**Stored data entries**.
......
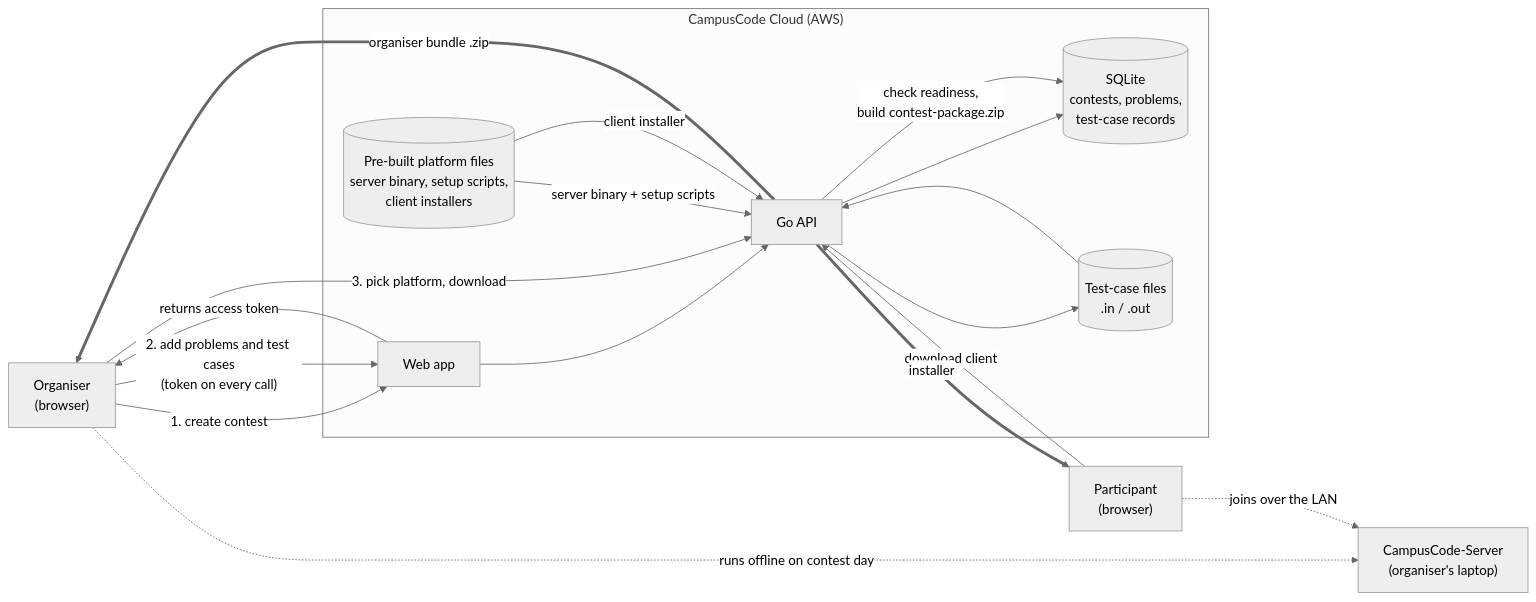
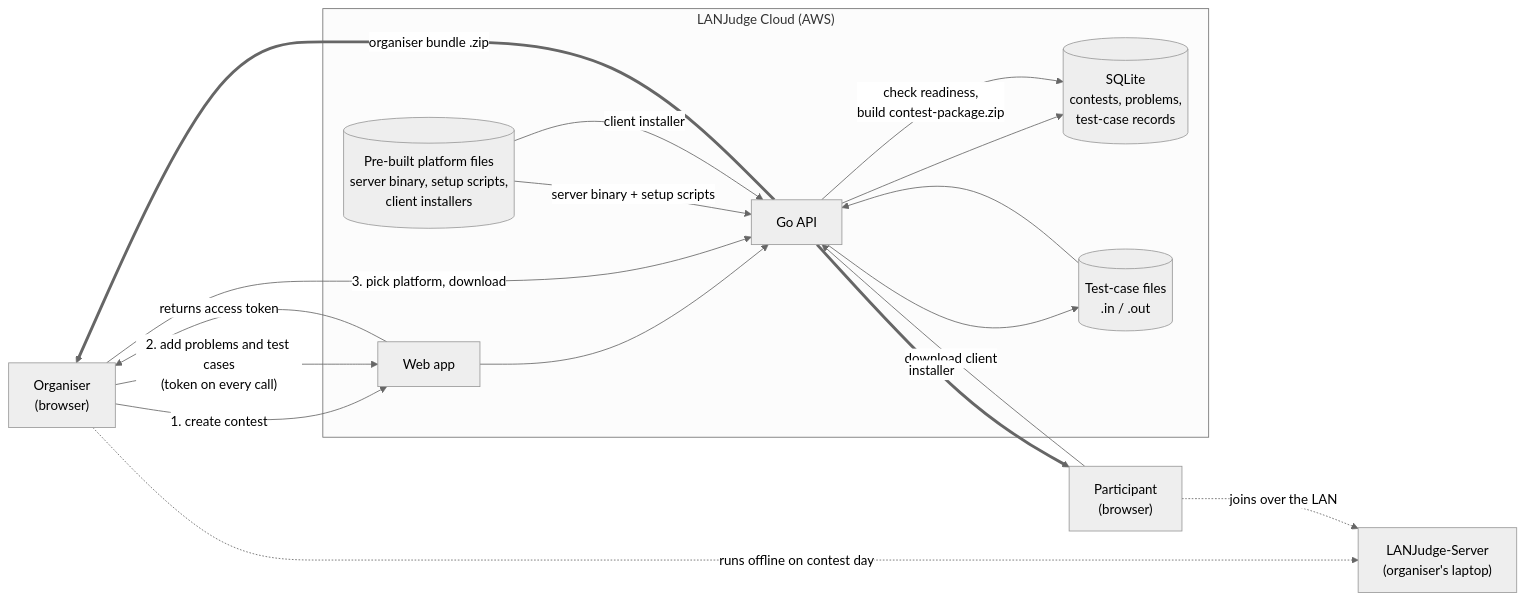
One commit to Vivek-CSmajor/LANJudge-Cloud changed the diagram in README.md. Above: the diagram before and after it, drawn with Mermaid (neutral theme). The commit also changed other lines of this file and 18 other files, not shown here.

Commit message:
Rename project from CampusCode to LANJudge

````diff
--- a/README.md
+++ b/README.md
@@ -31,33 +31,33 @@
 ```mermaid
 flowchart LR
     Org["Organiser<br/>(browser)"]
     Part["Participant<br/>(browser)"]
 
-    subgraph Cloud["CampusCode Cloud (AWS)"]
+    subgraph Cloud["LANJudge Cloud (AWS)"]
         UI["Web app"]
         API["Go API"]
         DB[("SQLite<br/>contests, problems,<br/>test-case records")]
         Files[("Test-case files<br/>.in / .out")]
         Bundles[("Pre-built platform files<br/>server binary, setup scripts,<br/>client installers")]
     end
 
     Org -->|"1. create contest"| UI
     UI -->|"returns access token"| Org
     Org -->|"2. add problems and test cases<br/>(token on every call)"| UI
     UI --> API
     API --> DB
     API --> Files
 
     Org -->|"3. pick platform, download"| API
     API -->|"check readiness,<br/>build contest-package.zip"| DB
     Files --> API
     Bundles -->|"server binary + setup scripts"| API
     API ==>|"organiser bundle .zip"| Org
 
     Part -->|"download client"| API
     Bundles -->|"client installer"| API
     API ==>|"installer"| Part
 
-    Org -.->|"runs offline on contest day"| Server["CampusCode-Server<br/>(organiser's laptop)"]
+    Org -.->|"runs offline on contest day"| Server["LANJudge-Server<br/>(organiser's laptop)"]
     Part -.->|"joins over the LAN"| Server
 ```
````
......
**What to produce**. Pick out every line above that contains the word "offline" and copy it.

**Reply**.
-    Org -.->|"runs offline on contest day"| Server["CampusCode-Server<br/>(organiser's laptop)"]
+    Org -.->|"runs offline on contest day"| Server["LANJudge-Server<br/>(organiser's laptop)"]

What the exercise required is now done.